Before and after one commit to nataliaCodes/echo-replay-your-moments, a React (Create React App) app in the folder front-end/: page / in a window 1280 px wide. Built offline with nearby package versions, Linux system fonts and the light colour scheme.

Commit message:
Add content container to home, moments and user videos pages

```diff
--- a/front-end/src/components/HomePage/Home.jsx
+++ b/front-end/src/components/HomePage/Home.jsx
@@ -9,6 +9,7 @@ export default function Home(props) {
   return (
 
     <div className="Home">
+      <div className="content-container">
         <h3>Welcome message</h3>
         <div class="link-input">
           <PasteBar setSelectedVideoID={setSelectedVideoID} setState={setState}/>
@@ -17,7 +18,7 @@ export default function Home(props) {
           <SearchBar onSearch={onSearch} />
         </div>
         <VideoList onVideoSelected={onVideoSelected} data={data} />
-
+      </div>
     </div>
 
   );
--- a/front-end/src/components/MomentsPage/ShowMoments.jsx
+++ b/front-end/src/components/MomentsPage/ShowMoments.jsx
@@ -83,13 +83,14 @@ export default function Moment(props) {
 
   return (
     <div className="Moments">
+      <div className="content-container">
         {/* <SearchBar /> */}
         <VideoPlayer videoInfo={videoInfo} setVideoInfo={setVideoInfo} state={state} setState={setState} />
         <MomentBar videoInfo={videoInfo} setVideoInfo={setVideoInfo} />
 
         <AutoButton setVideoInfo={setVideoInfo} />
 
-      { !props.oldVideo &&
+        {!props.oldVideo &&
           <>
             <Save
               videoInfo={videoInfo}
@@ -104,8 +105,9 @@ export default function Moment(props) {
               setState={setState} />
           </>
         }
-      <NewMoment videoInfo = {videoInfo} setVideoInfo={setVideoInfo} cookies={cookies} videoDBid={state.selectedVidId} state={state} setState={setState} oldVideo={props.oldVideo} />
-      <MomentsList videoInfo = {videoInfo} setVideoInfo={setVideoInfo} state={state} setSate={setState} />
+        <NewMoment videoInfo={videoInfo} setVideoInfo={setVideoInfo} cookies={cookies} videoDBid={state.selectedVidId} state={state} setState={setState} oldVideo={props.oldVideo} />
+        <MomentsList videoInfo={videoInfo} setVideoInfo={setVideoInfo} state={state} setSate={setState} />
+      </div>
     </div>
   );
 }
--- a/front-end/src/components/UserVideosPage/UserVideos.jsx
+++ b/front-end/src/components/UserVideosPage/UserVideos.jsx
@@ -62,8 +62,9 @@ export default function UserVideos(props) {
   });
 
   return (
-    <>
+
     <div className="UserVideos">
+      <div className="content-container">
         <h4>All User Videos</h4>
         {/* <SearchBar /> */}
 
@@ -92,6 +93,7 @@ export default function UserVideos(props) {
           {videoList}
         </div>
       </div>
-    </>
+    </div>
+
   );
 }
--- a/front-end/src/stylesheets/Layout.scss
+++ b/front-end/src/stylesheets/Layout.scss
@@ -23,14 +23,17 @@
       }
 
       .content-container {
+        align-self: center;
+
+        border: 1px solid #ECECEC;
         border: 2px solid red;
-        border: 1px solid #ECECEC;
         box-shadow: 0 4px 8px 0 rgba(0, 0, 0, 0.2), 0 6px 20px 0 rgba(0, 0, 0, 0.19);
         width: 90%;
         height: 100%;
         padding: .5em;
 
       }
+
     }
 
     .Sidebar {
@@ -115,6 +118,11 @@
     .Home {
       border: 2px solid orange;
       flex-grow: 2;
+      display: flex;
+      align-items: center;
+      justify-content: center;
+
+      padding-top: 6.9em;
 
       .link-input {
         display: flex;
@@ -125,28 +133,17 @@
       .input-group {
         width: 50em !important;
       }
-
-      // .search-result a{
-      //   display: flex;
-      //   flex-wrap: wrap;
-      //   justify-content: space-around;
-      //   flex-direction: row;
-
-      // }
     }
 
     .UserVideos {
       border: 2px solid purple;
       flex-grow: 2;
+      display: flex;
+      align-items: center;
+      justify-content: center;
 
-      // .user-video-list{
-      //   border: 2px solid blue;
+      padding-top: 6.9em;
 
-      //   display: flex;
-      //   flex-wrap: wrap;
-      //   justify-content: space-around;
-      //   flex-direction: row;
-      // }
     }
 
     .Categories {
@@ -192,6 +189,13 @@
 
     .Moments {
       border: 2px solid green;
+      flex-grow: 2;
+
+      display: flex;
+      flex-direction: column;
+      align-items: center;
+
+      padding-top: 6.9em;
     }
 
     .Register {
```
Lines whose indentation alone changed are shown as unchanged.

○ ○ ○

Every entry above, from first to last, should be repeated exactly.

RESPONSE AREA:
Before and after one commit to nataliaCodes/echo-replay-your-moments, a React (Create React App) app in the folder front-end/: page / in a window 1280 px wide. Built offline with nearby package versions, Linux system fonts and the light colour scheme.

Commit message:
Add content container to home, moments and user videos pages

```diff
--- a/front-end/src/components/HomePage/Home.jsx
+++ b/front-end/src/components/HomePage/Home.jsx
@@ -9,6 +9,7 @@ export default function Home(props) {
   return (
 
     <div className="Home">
+      <div className="content-container">
         <h3>Welcome message</h3>
         <div class="link-input">
           <PasteBar setSelectedVideoID={setSelectedVideoID} setState={setState}/>
@@ -17,7 +18,7 @@ export default function Home(props) {
           <SearchBar onSearch={onSearch} />
         </div>
         <VideoList onVideoSelected={onVideoSelected} data={data} />
-
+      </div>
     </div>
 
   );
--- a/front-end/src/components/MomentsPage/ShowMoments.jsx
+++ b/front-end/src/components/MomentsPage/ShowMoments.jsx
@@ -83,13 +83,14 @@ export default function Moment(props) {
 
   return (
     <div className="Moments">
+      <div className="content-container">
         {/* <SearchBar /> */}
         <VideoPlayer videoInfo={videoInfo} setVideoInfo={setVideoInfo} state={state} setState={setState} />
         <MomentBar videoInfo={videoInfo} setVideoInfo={setVideoInfo} />
 
         <AutoButton setVideoInfo={setVideoInfo} />
 
-      { !props.oldVideo &&
+        {!props.oldVideo &&
           <>
             <Save
               videoInfo={videoInfo}
@@ -104,8 +105,9 @@ export default function Moment(props) {
               setState={setState} />
           </>
         }
-      <NewMoment videoInfo = {videoInfo} setVideoInfo={setVideoInfo} cookies={cookies} videoDBid={state.selectedVidId} state={state} setState={setState} oldVideo={props.oldVideo} />
-      <MomentsList videoInfo = {videoInfo} setVideoInfo={setVideoInfo} state={state} setSate={setState} />
+        <NewMoment videoInfo={videoInfo} setVideoInfo={setVideoInfo} cookies={cookies} videoDBid={state.selectedVidId} state={state} setState={setState} oldVideo={props.oldVideo} />
+        <MomentsList videoInfo={videoInfo} setVideoInfo={setVideoInfo} state={state} setSate={setState} />
+      </div>
     </div>
   );
 }
--- a/front-end/src/components/UserVideosPage/UserVideos.jsx
+++ b/front-end/src/components/UserVideosPage/UserVideos.jsx
@@ -62,8 +62,9 @@ export default function UserVideos(props) {
   });
 
   return (
-    <>
+
     <div className="UserVideos">
+      <div className="content-container">
         <h4>All User Videos</h4>
         {/* <SearchBar /> */}
 
@@ -92,6 +93,7 @@ export default function UserVideos(props) {
           {videoList}
         </div>
       </div>
-    </>
+    </div>
+
   );
 }
--- a/front-end/src/stylesheets/Layout.scss
+++ b/front-end/src/stylesheets/Layout.scss
@@ -23,14 +23,17 @@
       }
 
       .content-container {
+        align-self: center;
+
+        border: 1px solid #ECECEC;
         border: 2px solid red;
-        border: 1px solid #ECECEC;
         box-shadow: 0 4px 8px 0 rgba(0, 0, 0, 0.2), 0 6px 20px 0 rgba(0, 0, 0, 0.19);
         width: 90%;
         height: 100%;
         padding: .5em;
 
       }
+
     }
 
     .Sidebar {
@@ -115,6 +118,11 @@
     .Home {
       border: 2px solid orange;
       flex-grow: 2;
+      display: flex;
+      align-items: center;
+      justify-content: center;
+
+      padding-top: 6.9em;
 
       .link-input {
         display: flex;
@@ -125,28 +133,17 @@
       .input-group {
         width: 50em !important;
       }
-
-      // .search-result a{
-      //   display: flex;
-      //   flex-wrap: wrap;
-      //   justify-content: space-around;
-      //   flex-direction: row;
-
-      // }
     }
 
     .UserVideos {
       border: 2px solid purple;
       flex-grow: 2;
+      display: flex;
+      align-items: center;
+      justify-content: center;
 
-      // .user-video-list{
-      //   border: 2px solid blue;
+      padding-top: 6.9em;
 
-      //   display: flex;
-      //   flex-wrap: wrap;
-      //   justify-content: space-around;
-      //   flex-direction: row;
-      // }
     }
 
     .Categories {
@@ -192,6 +189,13 @@
 
     .Moments {
       border: 2px solid green;
+      flex-grow: 2;
+
+      display: flex;
+      flex-direction: column;
+      align-items: center;
+
+      padding-top: 6.9em;
     }
 
     .Register {
```
Lines whose indentation alone changed are shown as unchanged.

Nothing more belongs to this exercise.